The NFU is urging farmers to respond to a consultation seeking to reduce ammonia emissions from urea fertilisers, as it 'will impact the way we farm'.
Three policy options are set out in Defra's consultation for cutting ammonia emissions by regulating the use or sale of solid urea – liquid urea would be excluded from any new rules.
Defra says the emissions are harmful to natural habitats as well as to human health, with 87% coming from agriculture, of which 18% is attributed to inorganic fertiliser application.
The government has committed to reduce the pollutant by 8% of 2005 levels by 2020, and a 16% reduction by 2030.
Three options have been presented, including a total ban on solid urea fertilisers, or a requirement to stabilise them with the addition of a urease inhibitor - a chemical that helps slow the conversion of urea to ammonium.
Defra is also looking at a requirement to restrict the spreading of solid urea fertilisers so they can only be used from 15 January to 31 March.
The NFU has urged farmers to respond to the 'important' consultation, which closes for responses on 26 January 2021.

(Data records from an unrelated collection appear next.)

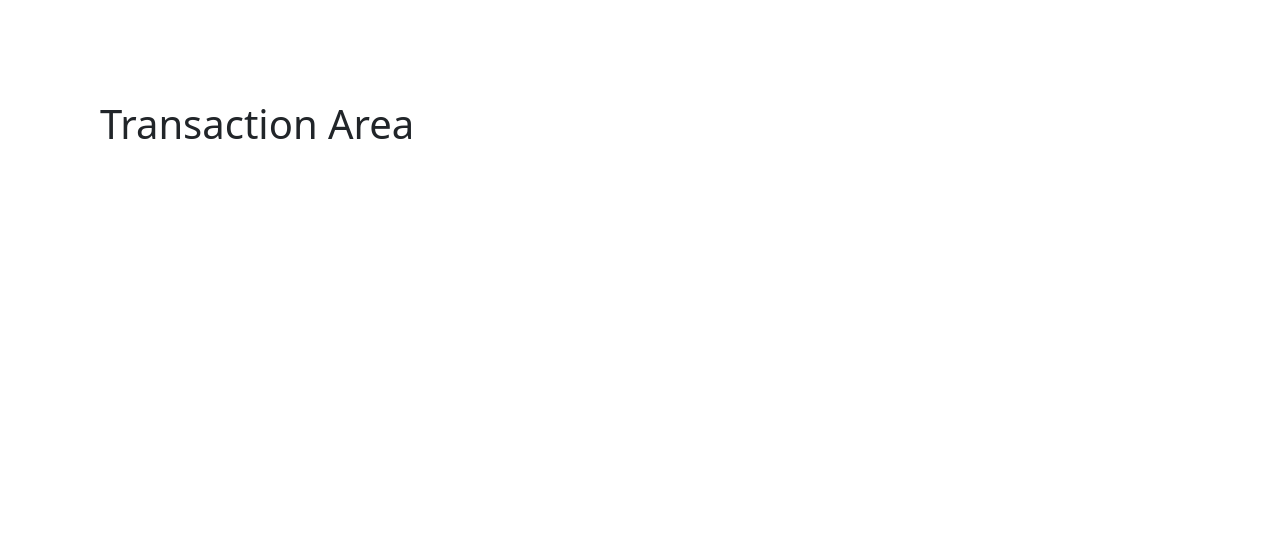
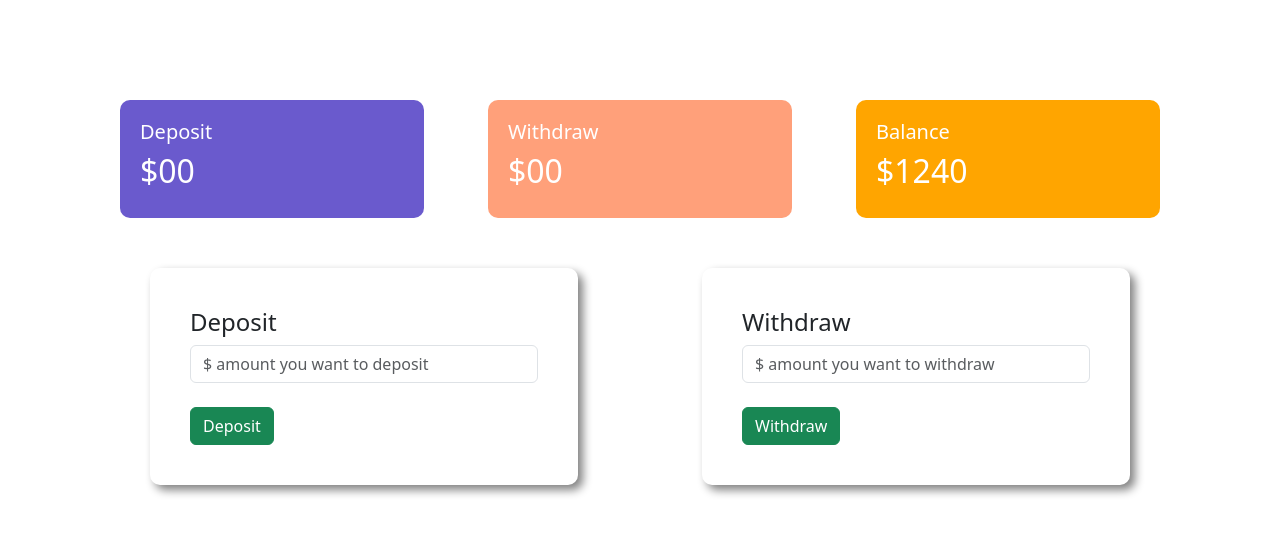
Before and after one commit to smsakib15/agrani-bank, a plain HTML site: page index.html in a window 1280 px wide. Both pictures are taken after a click on the button "Enter". Drawn offline with nearby package versions, Linux system fonts and the light colour scheme.

Commit message:
Build the dashboard.

```diff
--- a/css/style.css
+++ b/css/style.css
@@ -16,3 +16,22 @@ body {
 #transaction-area {
     display: none;
 }
+
+.status {
+    margin: 0 20px;
+    color: white;
+    padding: 20px;
+    border-radius: 10px;
+}
+
+.deposit {
+    background-color: slateblue;
+}
+
+.withdraw {
+    background-color: lightsalmon;
+}
+
+.balance {
+    background-color: orange;
+}
--- a/index.html
+++ b/index.html
@@ -21,7 +21,46 @@
         </div>
     </div>
     <div id="transaction-area">
-        <h1>Transaction Area</h1>
+        <div class="row">
+            <div class="col-md-4">
+                <div class="deposit status">
+                    <h5>Deposit</h5>
+                    <h2>$00</h2>
+                </div>
+            </div>
+            <div class="col-md-4">
+                <div class="withdraw status">
+                    <h5>Withdraw</h5>
+                    <h2>$00</h2>
+                </div>
+            </div>
+            <div class="col-md-4">
+                <div class="balance status">
+                    <h5>Balance</h5>
+                    <h2>$1240</h2>
+                </div>
+            </div>
+        </div>
+        <div>
+            <div class="row">
+                <div class="col-md-6">
+                    <div class="submit--area">
+                        <h4>Deposit</h4>
+                        <input type="text" class="form-control" placeholder="$ amount you want to deposit" name="" id="">
+                        <br>
+                        <button class="btn btn-success">Deposit</button>
+                    </div>
+                </div>
+                <div class="col-md-6">
+                    <div class="submit--area">
+                        <h4>Withdraw</h4>
+                        <input type="text" class="form-control" placeholder="$ amount you want to withdraw" name="" id="">
+                        <br>
+                        <button class="btn btn-success">Withdraw</button>
+                    </div>
+                </div>
+            </div>
+        </div>
     </div>
     <script>
         const loginBtn = document.getElementById("login");
```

The union's combinable crops board chair, Matt Culley said urea was the most commonly used form of nitrogen fertiliser in the world, and an important tool for farmers in producing food.
He said it offered several advantages when used alongside ammonium nitrate, as well as helping to maintain a competitive fertiliser market in the UK.
"British farming is committed to playing its part in tackling climate change and has a goal to reach net zero by 2040," Mr Culley added.
"The NFU is asking government to support that ambition without resorting to removing a valued product like urea from the market.”
Defra Secretary George Eustice explained that any changes would need to be made in a way that was 'realistic and achievable' for farmers.
“Ammonia emissions are causing harm to sensitive and important habitats by making soils more acidic which damages the growth of some plant species, impacting on biodiversity.
"They are also harmful to human health, and we welcome views on how we can address their use in agriculture so that we can all breathe cleaner air.
“We are committed to working with farmers to help them do this," Mr Eustice said.
The fertiliser consultation opened on 3 November 2020, with a deadline for responses set for 26 January 2021.